Philip H. Bloom, head of Global Business Group, has been indicted for fraudulent bidding on government contracts for rebuilding Iraq.
The U.S. Justice Department filed the first criminal charges against an American contractor involved in Iraq’s reconstruction. Philip H. Bloom, 65, funneled at least $693,000 in bribes and kickbacks through bank accounts in Iraq, Switzerland, Romania and the Netherlands over the year through January 2005, according to court documents filed yesterday. The money then went to at least two unnamed U.S. government officials and their spouses in exchange for reconstruction work valued at over $3.5 million, the documents show.
Bloom appeared in U.S. District Court in Washington where the papers were filed, marking the first charges brought as a result of audits and follow-up probes by Special Inspector General Stuart Bowen. The office was established by Congress in late 2003 to oversee the spending of almost $30 billion in appropriated U.S. tax dollars and a separate Development Fund for Iraq that’s controlled by the Iraqi government. Bloom’s firms were paid out of the Development Fund.

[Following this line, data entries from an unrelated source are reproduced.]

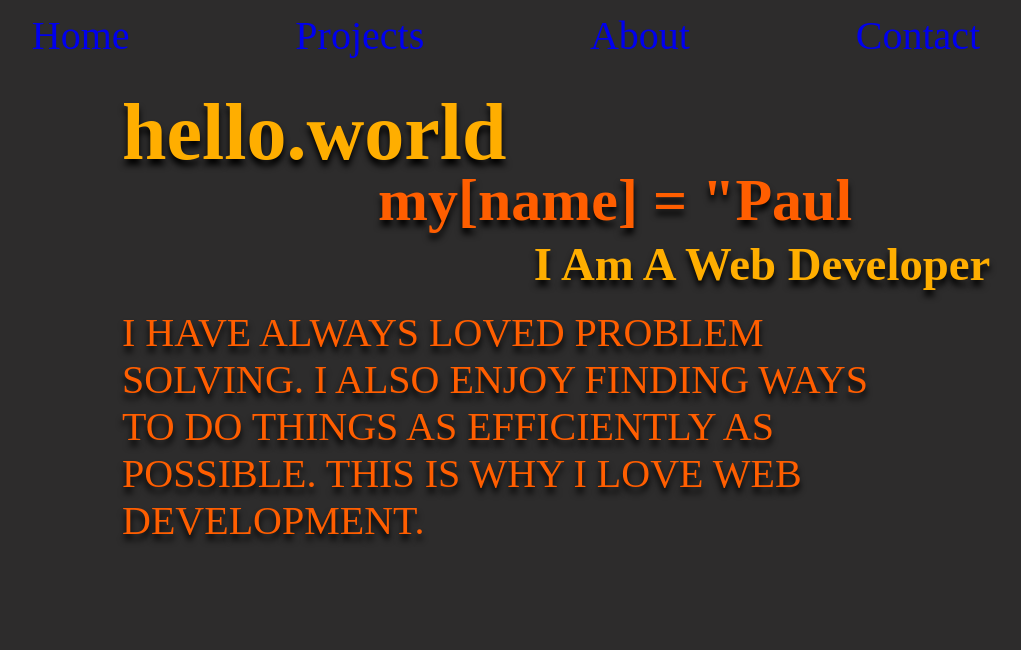
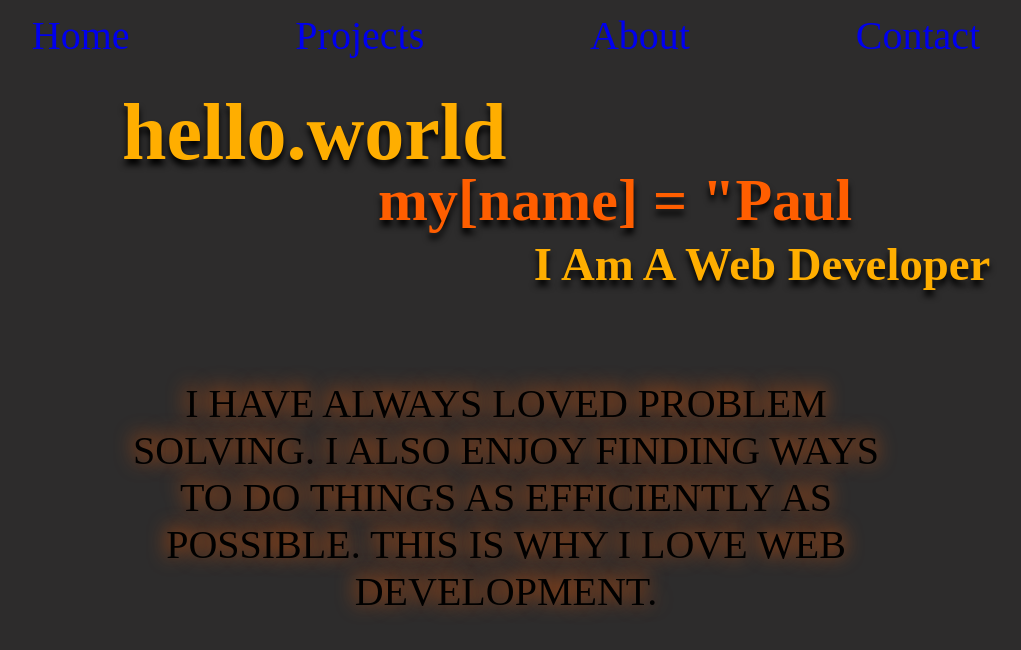
Before and after one commit to pauldamico/react-portfolio, a React (Create React App) app: page / in a window 1280 px wide. Shown: the top 650 px of the page, without its empty margins (134-1155 px from the left). Built offline with nearby package versions, Linux system fonts and the light colour scheme.

Commit message:
added home description

```diff
--- a/src/App.module.scss
+++ b/src/App.module.scss
@@ -104,9 +104,11 @@ a:focus{
 
     }
     p{
-        text-shadow: 0px 6px 6px black;
+        text-shadow: -1px -3px 20px $prmary-color;
+        text-align: center;
+        color: black;
         grid-column: 2/5;
-        grid-row: 4/6;
+        grid-row: 5/8;
         width: 100%;
         margin-top: 1%;
         z-index: 3;
```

“This is the first case and there will be more,” said Bowen’s spokesman James Mitchell. The case was the result of a joint task force of agents with the Inspector General, Treasury Department and Department of Homeland Security, he said. “Bloom conspired with U.S. government contract employees and military officials to obtain fraudulently government contracts which were awarded for the reconstruction and stabilization of Iraq,” wrote Inspector General Special Agent Patrick McKenna in an affidavit filed with the federal court.
Bloom’s firms did business as Global Business Group, GBG Holdings and GBG-Logistics Division, the affidavit said. “The investigation has revealed that contracts were awarded to businesses controlled by Bloom through a rigged bidding process, that work was ordered by certain of Bloom’s co- conspirators and that such contracts were authorized for payment in some cases without any performance of the contracts by Bloom’s companies,” McKenna wrote.
One of the “co-conspirators” is identified as a public official performing as comptroller and funding office for the now defunct Coalition Provisional Authority’s South Central Iraq region. This official “rigged” the contract awards through the creation of fake, excessively high bids that justified the awards to Bloom’s companies’ “low bids,” McKenna wrote.
It’s about time for a crackdown on this front.